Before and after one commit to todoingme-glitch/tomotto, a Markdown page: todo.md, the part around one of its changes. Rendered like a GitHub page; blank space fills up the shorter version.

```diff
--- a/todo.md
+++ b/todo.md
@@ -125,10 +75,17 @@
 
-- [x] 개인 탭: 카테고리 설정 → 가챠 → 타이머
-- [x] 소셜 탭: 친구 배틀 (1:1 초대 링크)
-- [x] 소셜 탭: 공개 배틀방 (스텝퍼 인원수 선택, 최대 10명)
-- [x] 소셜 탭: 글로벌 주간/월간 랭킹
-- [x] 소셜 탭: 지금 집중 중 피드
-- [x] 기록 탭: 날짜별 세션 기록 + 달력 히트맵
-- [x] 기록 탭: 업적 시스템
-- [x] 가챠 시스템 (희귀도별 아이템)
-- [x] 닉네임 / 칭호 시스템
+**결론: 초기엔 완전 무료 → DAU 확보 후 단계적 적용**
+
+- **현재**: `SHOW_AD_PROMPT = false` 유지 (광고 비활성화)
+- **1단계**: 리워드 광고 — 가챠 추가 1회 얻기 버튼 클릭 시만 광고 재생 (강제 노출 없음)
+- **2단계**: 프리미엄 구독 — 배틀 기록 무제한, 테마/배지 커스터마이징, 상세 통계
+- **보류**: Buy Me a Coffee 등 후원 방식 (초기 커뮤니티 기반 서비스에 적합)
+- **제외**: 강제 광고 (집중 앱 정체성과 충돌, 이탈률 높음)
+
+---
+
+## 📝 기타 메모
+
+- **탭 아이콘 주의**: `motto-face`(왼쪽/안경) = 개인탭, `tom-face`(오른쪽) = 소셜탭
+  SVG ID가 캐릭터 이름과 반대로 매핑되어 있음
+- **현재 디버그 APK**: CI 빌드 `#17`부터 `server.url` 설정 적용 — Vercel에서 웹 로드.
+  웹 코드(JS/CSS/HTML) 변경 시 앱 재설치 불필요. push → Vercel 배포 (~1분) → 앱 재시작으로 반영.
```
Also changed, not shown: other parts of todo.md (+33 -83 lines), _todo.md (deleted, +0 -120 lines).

= Task item =
Tally the lines in the records above that hold the word "todo", and give only that number.

= Result for this task =
4